Well, you'd be in a good mood, too. "This is the best day I've had in a long time," said President Carter last night, standing on an outdoor patio where also stood several dozen members of Congress -- "a good group of folks who were supporting the president when times were tough," as Robert Strauss put it.
There Carter was, politicking under the green-and-white striped tent sheltering the patio outside the home of the National Theatre's Maurice Tobin and wife Joan. He had won enough delegates in Tuesday's primary sweepstakes to put him over the top in the race for the nomination. And he was feeling secure enough to engage in a little banter with Strauss before an audience of loyal members of Congress.
"When Bob came in from California, I was eager to discuss his mission," said Carter, "to carry the California primary. I asked him how it went." To laughter, Carter noted that Strauss was not as eager to reply. Carter, of course, lost the California primary to Kennedy.
And Strauss was feeling cocky enough to say at one point during his introduction of the president (which Carter "rudely interrupted" -- Strauss' words -- with a few quips), "No wonder Sen. Kennedy twice on Tuesday night to congratulate him on a good fight and never did get through to the senator. Yesterday, however, the senator returned the calls, according to a White House aide.
Last night's party was a thank-you for Carter's very public supporters in the House of Representatives. The few senators invited couldn't make it because they had to work late on a debt-limit extension bill.
"Probably everyone remembered how it looked for us in November and December," Carter told the crowd. He noted that the polls then said his chances were "abysmal."

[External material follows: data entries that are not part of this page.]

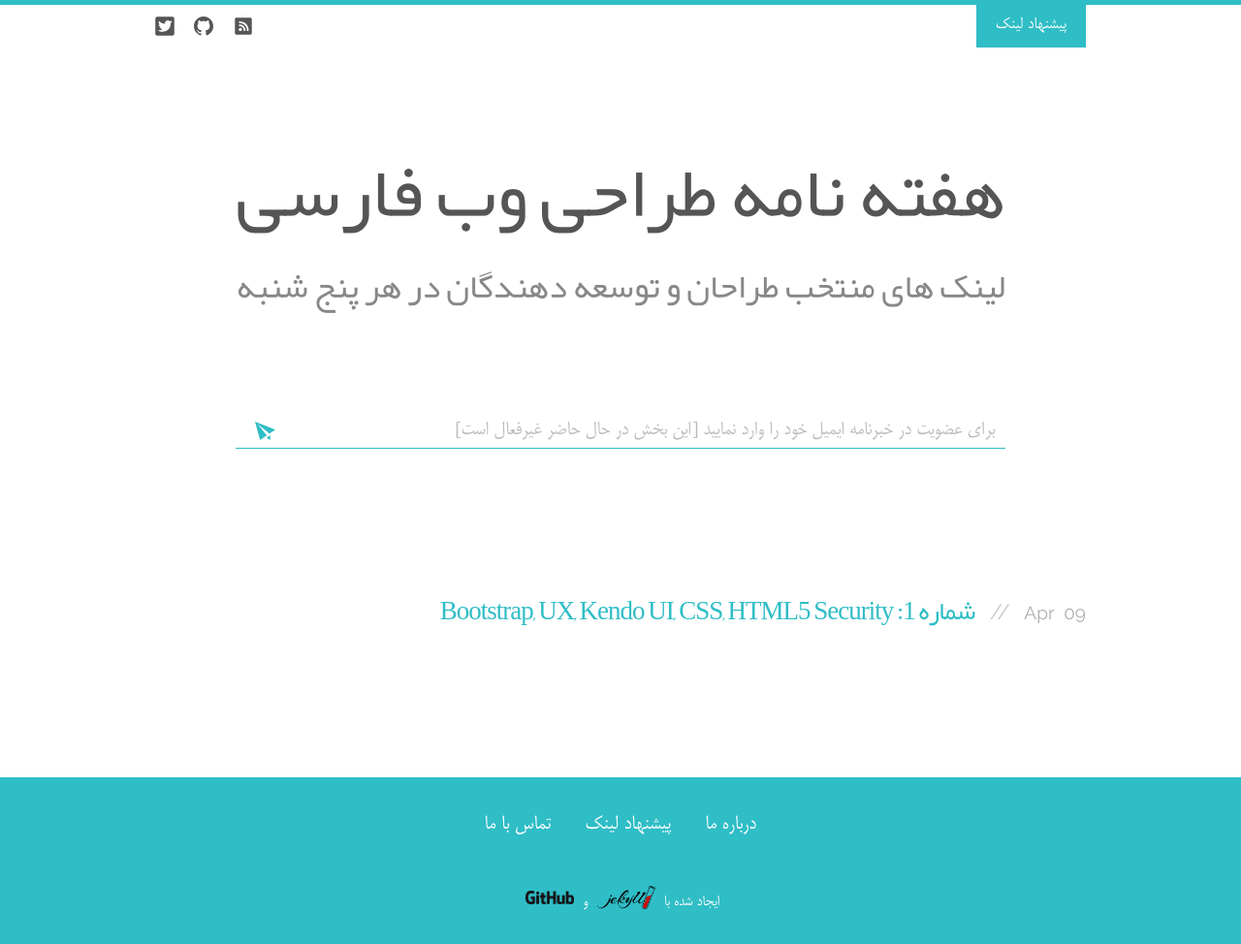
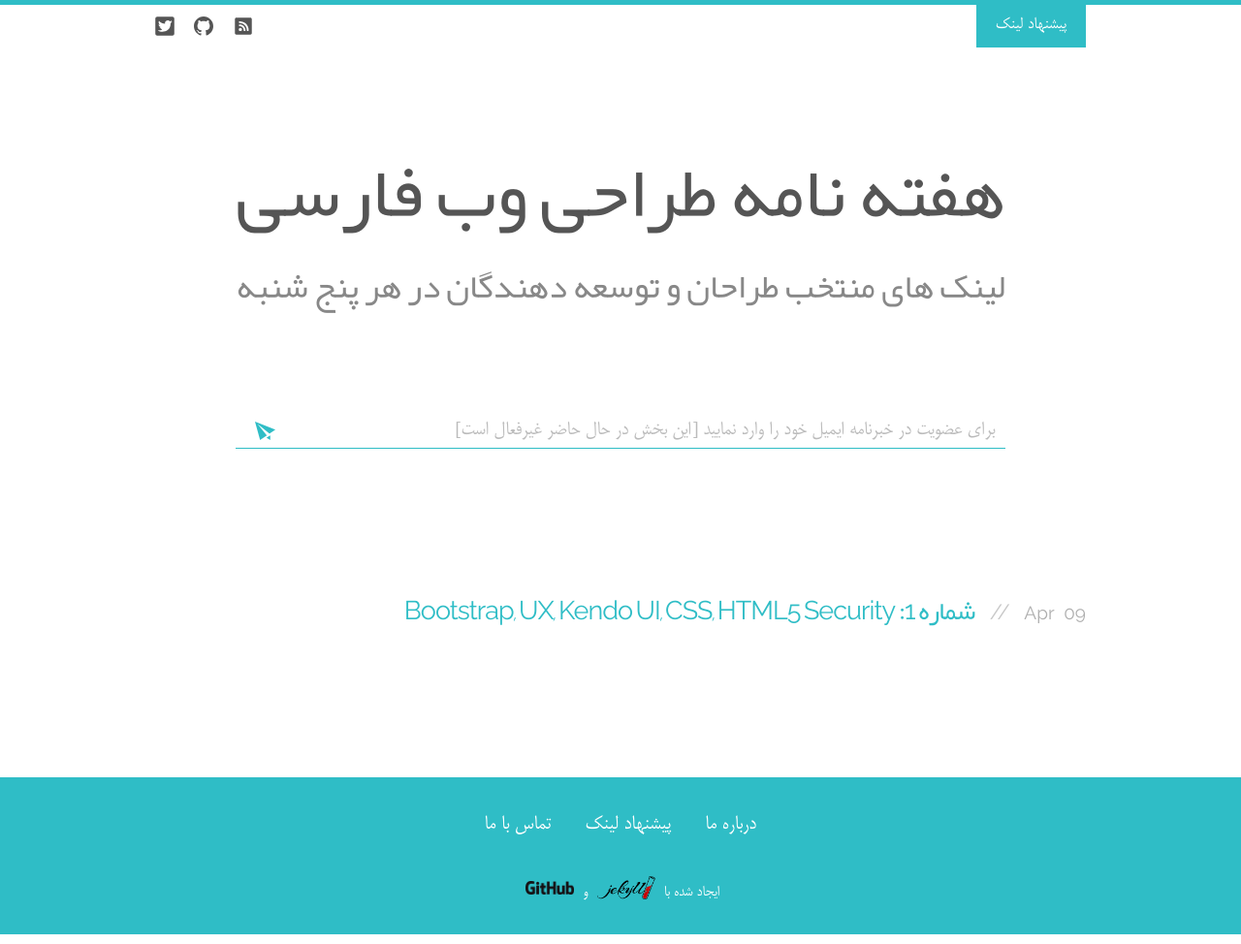
Before and after one commit to reyhoun/ui.toread, a Jekyll site: the page built from index.html, in a window 1280 px wide. Shown: the whole page at 97% size. Built offline with Jekyll 4.4.1, drawn with Linux system fonts in a browser that asks for light colours.

Commit message:
Fix: English Headers Font Family

```diff
--- a/_sass/app.scss
+++ b/_sass/app.scss
@@ -183,6 +183,10 @@
   padding: 0;
   list-style-type: none;
   margin-bottom: 150px;
+
+  li {
+    margin-bottom: 2.0rem;
+  }
 }
 
 .news-list__date {
--- a/_sass/skeleton.scss
+++ b/_sass/skeleton.scss
@@ -134,7 +134,7 @@
 h1, h2, h3, h4, h5, h6 {
   margin-top: 4rem;
   margin-bottom: 2rem;
-  font-family: 'WYekan';
+  font-family: 'WYekan',"Raleway";
   font-weight: 300; }
 h1 { font-size: 3.5rem; line-height: 1.2;  letter-spacing: -.1rem;}
 h2 { font-size: 3.0rem; line-height: 1.25; letter-spacing: -.1rem; }
@@ -304,7 +304,7 @@
   margin: 1.5rem 0 1.5rem 3rem;
   font-size: 90%; }
 li {
-  margin-bottom: 2.0rem; }
+  margin-bottom: 1.0rem; }
 
 
 /* Code
```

"The prospects for my victory were very low," he said. "You were the ones who came forth and said,'Mr. President, we're with you' . . . It's that kind of partnership I'll never forget."
Carter said it had not been an easy campaign, but he noted the press had been "very fair."
"The television networks would give about one minute to Bob Dole to talk about me. They'd give one minute to Baker to talk about me. They'd give one minute to Bush to talk about me. They'd give one minute to Reagan to talk about me. They'd give Kennedy at least a minute to talk about me. They'd give Brown one minute to talk about me. Then I got my minute to discuss my inflation rate or my interest rate."
Carter told the group, "I'm really looking forward to campaign season."
"I'm ready to face them all," he said, referring to Reagan -- whom he called a "formidable candidate" -- and independent candidates, whom he did not name.
"Tomorrow after, 'll be meeting with Sen. Kennedy," he said. "Probably, it will just be the two of us. It is my anticipation that he will carry his forces and popularity and strength and delegates and deep belief in issues to the convention."
That, said Carter, "shouldn't cause us fear or concern or trepidation."
Press secretary Jody Powell, also there, said later of the meeting scheduled for today, "No one expects any kind of artificial agreement."
Powell pooh-poohed the notion that the Carter camp might feel some annoyance with Kennedy. "Oh, I don't think there's any, particularly. We've all been through campaigns before."
All those loyal Congress members were talking like they had at least weathered all the rough spots of this campaign.
"I've been wearing this button so long I've got holes in my coat," said Rep. Bill Alexander, chairman of Arkansas Democractic Caucus, fingering his Carter/Mondale badge. Around him, on the patio of the Tobins' northwest home, swirled his House colleagues from California, Texas, Florida and many more, all professing that they knew a good man even when everyone else didn't know he was so good.
"I supported the president back when everybody was talking about a big push in the House for Kennedy," said Rep. Bill Hefner (D-Ark.). He turned to Bill Alexander and grinned. "We don't abandon ship, do we?"
And those were the people the president came to thank -- personally. He systematically stopped to talk to as many of the 100 or so guests as he could. They pumped his hand, holding the handshake long, many talking to him intently as if dispensing words of wisdom.
"I've got a few friends who've been with me a long time," President Carter said, stopping to talk to Rep. Tony Coelho (D-Calif.). "You did very well in my district," said Coelho, whose district is the Fresno central valley area. Carter nodded. A voice in the background, not really in earshot of Carter, added with a laugh, "He didnht carry my district."
Carter said to Coelho, "I'm looking forward to carrying California."
Another congressman appraised the group assembled and said, "You'll see a lot of Californians, Texans, New Yorkers -- we have to carry one of those states."